Parenting for Competence & Parenting with Competence:

Essential Connections between Parenting and Social and Emotional Learning

Jennifer S. Miller, Shannon B. Wanless, and Roger P. Weissberg


The purpose of this investigation was to draw connections between our knowledge of school-based social and emotional learning (SEL) and the social and emotional aspects of parenting. Our inquiry built upon the research base of SEL in schools, and aimed to raise questions, and stimulate new research and practice that is meaningful to parents’ unique experiences. We asked how parents could use the extensive school-based SEL literature to help them in two ways:

  1. To develop their children’s social-emotional competence, and
  2. To apply and enhance their own social-emotional competence in their everyday parenting practices.


We surveyed over 90 SEL professionals, who were also parents, to determine how they see the overlap between school-based SEL and the role of SEL in their parenting. First, we asked questions such as, “Think about the kind of adult you want your children to grow up to be. Please list 5 words that describe this kind of adult.” Then we asked questions including, “Think about the kind of parent that you would like to be. Please list 5 words to describe that ideal.” Responses were read, listed and grouped, maintaining their terminology. Frequencies and alignments with the Collaborative for Academic, Social, and Emotional Learning (CASEL) research-based social and emotional competencies framework were examined.


  • Though language differs, parents’ hopes for children are the same as educators. Those hopes are realized through the cultivation of social and emotional skills.
  • Parents also had similar hopes for their own roles as parents that align directly with social and emotional skills.
  • Though parents can learn from educators who build children’s social and emotional skills, parents’ own culture and values are vital to inform educators.
  • Parents are unique in that they must use responsible decision-making skills regularly to respond to their children’s changes with each age and stage and often, multiple ages within a household.
  • SEL professionals rarely seek and utilize SEL knowledge to address their personal parenting challenges suggesting that there’s an opportunity gap that exists.

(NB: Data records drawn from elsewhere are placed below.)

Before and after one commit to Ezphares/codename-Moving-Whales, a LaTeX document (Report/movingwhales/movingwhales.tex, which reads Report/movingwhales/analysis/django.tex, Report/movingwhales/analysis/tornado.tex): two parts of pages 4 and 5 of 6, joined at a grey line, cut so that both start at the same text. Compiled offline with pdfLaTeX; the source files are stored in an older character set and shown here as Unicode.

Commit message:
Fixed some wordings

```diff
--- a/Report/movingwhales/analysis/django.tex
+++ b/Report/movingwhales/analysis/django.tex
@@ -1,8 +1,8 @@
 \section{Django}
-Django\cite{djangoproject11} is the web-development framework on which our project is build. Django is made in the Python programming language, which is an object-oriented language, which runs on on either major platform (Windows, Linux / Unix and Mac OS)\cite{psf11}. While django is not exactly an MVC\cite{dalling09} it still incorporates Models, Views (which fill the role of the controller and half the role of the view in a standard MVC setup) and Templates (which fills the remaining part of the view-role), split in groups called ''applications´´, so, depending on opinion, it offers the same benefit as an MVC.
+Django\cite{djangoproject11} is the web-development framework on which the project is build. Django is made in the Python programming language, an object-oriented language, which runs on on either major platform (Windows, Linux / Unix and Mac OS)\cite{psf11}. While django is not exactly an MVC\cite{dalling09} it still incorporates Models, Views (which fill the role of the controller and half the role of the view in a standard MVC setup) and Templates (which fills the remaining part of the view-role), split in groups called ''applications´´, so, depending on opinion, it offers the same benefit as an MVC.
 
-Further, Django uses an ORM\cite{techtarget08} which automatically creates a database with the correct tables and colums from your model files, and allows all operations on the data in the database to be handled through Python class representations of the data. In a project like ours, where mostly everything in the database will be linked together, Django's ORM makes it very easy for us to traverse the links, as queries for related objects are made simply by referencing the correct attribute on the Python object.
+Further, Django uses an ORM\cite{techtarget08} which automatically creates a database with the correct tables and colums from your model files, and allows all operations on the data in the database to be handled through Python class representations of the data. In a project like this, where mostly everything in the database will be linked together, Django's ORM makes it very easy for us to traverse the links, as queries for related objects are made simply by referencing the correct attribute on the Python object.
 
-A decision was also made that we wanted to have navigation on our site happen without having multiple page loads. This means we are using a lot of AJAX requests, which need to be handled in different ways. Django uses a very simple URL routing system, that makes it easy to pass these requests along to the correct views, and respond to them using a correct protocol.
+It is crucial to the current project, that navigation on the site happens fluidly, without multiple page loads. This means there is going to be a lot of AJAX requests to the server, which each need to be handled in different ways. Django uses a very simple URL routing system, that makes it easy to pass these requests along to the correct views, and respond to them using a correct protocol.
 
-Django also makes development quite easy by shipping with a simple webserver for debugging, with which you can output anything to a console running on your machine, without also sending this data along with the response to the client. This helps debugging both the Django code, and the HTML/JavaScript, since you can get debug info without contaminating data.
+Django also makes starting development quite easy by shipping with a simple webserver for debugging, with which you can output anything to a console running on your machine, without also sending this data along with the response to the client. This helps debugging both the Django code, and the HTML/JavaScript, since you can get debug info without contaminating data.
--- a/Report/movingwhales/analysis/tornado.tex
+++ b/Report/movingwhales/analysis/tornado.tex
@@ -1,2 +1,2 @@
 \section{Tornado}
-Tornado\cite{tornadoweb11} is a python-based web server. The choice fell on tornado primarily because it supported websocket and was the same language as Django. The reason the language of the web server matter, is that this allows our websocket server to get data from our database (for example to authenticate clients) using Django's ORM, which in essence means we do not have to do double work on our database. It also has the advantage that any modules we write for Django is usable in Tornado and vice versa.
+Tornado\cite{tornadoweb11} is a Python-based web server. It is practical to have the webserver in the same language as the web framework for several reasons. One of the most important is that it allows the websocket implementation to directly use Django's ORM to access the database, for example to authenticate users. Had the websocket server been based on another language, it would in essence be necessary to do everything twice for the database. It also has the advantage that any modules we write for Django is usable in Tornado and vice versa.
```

The alignment between hopes for children and for parenting may suggest that scholars and parents agree on the skills children require. However, they may not be aware of the alignment because they are using different terminology. Despite the fact that 95% of parents surveyed felt social and emotional skill-building was very important to parenting, the complexities of figuring out how the research and practice of social and emotional learning in schools can be utilized in the context of family life may be a barrier for parents in applying research-based practices at home. The table below shows what parents said were their hopes for their children and their hopes for their own parenting. It shows how they directly align with the research-based social and emotional competencies schools are promoting.W

As we make strides to build stronger connections between school-based SEL and parenting, there are unique aspects of parenting to consider. These include the need to support a wide range of parenting practices across family cultures (rather than promoting one vision of “best” practices as is often the case in school settings) and considering parents’ major emphasis cultivating responsible decision-making skills.

Hopes and Dreams aligned with Social and Emotional Skills in Spanish – Esperanzas para Nuestros Hijos, Esperanzas para la Crianza 


We have a commitment to making this research truly accessible to parents so that it becomes useable knowledge. That’s why we are creating a series of vignettes, or short story examples pulled from our data on what parents say are their biggest, thorniest challenges and our ideas for transforming them into teachable moments using the research base.

Check out the first one: When Parenting for Confidence, Independence, and Resilience, Build Self-Management Skills.”


Check out the Research Brief to learn more!

Read the full journal article in The School Community Journal:

Parenting with Competence and Parenting for Competence: Essential Connections between Parenting and Social and Emotional Learning in The School Community Journal



Jennifer Miller, M.Ed., Founder/Author, Illustrator of Confident Parents, Confident Kids, Expert, NBC Parent Toolkit, Family and Educational Consultant on Social and Emotional Learning

“Our research underscores that there’s a wealth of knowledge and practices in schools that can be adjusted and utilized to support parents’ in doing the hardest job in the world – raising their children in ways that meet their hopes for their development.”


Shannon B. Wanless, Ph.D., Associate Professor, Department of Psychology in Education, Director of the Office of Child Development, School of Education, University of Pittsburgh

“The fact that professionals in the social and emotional learning field rarely use their professional knowledge in their personal parenting shows us that there’s an opportunity gap that we can close by using the terms that parents use for their hopes for their children and for themselves. ”

Roger Weissberg, Ph.D., Distinguished Professor Emeritus of Psychology and Education at the University of Illinois at Chicago, NoVo Foundation Endowed Chair in Social and Emotional Learning at the University of Illinois at Chicago (UIC), Chief Knowledge Officer for the Collaborative for Academic, Social and Emotional Learning.

“Our research offers teachers, principals, and superintendents a new set of aspirational language to draw from and use to connect with parents around their children’s social and emotional learning, strengthening their partnership and multiplying their impact on our children’s well-being and development.”